I lost my record deal at age seventeen. Two years attached to a label and a lifetime of hope fell apart in one day. At this point in my life, I realized I needed some sort of a plan. Although I was beginning college and my grades were just average, I knew that with a little extra effort, I could pull my grades up from being just average to average, and well, to my surprise, I found that I am an A student, oh and a teacher. How does someone go from a recording artist to a teacher?
It all happened overnight. No, but really, it did happen all overnight. I was celebrating my twenty-second birthday in Las Vegas that weekend when I got a call from my mother on the morning of my birthday. “You have an interview Monday morning when you get back from Vegas.” How could I have an interview when I didn’t even apply to a job? My plan was to go to graduate school, work part time at the job I had been working at, and apply to jobs the next year. To my surprise, my mother’s boss was hiring and looking for a preschool three year old teacher. Did I mention this was all the week before school began? Well, happy birthday to me. I got back that Monday morning, went to that interview, and went from Stephanee the pop R&B recording artist to Ms. D the preschool teacher.

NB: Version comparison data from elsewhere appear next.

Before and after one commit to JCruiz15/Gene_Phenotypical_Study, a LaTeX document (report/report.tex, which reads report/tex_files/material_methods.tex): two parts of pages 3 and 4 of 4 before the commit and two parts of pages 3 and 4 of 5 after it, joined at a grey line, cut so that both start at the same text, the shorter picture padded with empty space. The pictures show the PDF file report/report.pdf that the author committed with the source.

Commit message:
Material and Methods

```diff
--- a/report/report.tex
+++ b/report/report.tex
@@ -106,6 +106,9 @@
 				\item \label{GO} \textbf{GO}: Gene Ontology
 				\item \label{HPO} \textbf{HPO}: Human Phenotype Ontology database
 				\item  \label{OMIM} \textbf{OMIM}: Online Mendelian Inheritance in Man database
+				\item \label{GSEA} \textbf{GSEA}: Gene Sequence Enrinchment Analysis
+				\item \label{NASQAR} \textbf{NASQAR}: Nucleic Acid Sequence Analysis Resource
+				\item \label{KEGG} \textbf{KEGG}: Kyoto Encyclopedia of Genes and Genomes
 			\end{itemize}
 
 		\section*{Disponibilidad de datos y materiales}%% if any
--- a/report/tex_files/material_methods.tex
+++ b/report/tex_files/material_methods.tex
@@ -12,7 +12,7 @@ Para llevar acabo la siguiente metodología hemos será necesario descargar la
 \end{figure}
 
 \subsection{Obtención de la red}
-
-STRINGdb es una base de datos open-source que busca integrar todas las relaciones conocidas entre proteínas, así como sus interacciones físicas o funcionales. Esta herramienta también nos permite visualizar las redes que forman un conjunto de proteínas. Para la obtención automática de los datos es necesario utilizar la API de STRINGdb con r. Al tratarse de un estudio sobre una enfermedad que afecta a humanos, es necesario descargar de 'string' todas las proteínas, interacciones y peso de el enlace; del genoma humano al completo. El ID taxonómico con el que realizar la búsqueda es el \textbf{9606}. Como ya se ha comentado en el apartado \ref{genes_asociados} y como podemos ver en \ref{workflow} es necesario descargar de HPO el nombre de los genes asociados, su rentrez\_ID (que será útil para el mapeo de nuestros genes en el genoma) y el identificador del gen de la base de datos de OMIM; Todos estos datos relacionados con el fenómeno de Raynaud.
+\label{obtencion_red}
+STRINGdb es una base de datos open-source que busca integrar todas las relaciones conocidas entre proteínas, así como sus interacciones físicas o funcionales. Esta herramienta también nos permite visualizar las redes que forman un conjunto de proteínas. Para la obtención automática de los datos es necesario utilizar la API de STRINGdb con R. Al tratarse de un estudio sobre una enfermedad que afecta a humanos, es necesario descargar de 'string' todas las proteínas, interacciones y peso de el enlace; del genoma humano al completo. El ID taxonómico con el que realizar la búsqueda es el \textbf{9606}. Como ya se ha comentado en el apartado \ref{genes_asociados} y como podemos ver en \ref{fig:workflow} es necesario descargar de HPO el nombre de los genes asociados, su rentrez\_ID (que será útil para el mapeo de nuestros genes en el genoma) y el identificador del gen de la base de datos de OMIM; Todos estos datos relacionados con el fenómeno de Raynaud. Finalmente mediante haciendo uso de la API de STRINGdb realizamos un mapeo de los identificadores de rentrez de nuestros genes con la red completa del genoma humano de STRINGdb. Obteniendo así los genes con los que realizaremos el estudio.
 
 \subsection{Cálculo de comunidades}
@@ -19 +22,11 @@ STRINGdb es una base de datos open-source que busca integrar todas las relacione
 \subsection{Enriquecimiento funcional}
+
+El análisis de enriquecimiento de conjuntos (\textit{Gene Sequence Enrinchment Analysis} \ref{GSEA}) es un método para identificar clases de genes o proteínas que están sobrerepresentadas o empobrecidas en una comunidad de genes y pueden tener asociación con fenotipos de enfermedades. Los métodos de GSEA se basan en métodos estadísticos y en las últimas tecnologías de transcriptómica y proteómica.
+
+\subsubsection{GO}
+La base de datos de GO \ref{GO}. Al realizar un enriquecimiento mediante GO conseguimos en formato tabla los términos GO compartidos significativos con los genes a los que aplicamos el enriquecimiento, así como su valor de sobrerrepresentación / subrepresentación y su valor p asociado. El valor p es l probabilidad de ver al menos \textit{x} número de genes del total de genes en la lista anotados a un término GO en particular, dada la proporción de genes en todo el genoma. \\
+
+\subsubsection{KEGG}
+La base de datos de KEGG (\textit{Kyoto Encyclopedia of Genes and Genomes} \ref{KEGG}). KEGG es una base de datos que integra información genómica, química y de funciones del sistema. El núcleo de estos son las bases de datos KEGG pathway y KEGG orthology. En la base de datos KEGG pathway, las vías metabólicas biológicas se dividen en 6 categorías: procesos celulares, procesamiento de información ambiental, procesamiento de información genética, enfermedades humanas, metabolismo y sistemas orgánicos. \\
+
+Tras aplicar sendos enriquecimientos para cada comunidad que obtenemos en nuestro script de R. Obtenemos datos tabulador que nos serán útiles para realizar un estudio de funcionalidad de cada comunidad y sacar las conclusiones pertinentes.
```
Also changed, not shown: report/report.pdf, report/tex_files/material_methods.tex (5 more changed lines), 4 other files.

This preschool teacher that only saw a future in music also made the CUNY Lehman College Literacy Program that year. It was not all sunshine and roses working as a teacher and being in grad school, but I knew I was blessed having a job straight out of college. It was a real shock to those who knew me to see the singer they grew up with become a teacher and go to graduate school. At this point in my life, I told myself that music would just be something I did on the side. It was not until two months into my teaching career that I realized my talents could be used for other purposes. It all started when I was teaching the days of the week and the ABCS. I began singing to the students, and not just singing, but writing songs to help them memorize days and letters. It was at this point that I realized the same creativity that allowed me to be a great songwriter could be used to be creative in a classroom and spark the desire to help others learn. I have learned to use singing songs to help make lessons more interesting and to help get points across. I make up and write songs for the students to help them learn about different topics and to help them understand something. This is also what led me to where I am today; a graduate student in the Lehman College Literacy Graduate Program. Throughout my journey and this program, I have learned many things about myself that I never knew were possible. I learned that I could achieve any goal I set my mind to, and that sometimes, one journey leads directly into another. We just have to be open to where the road takes us.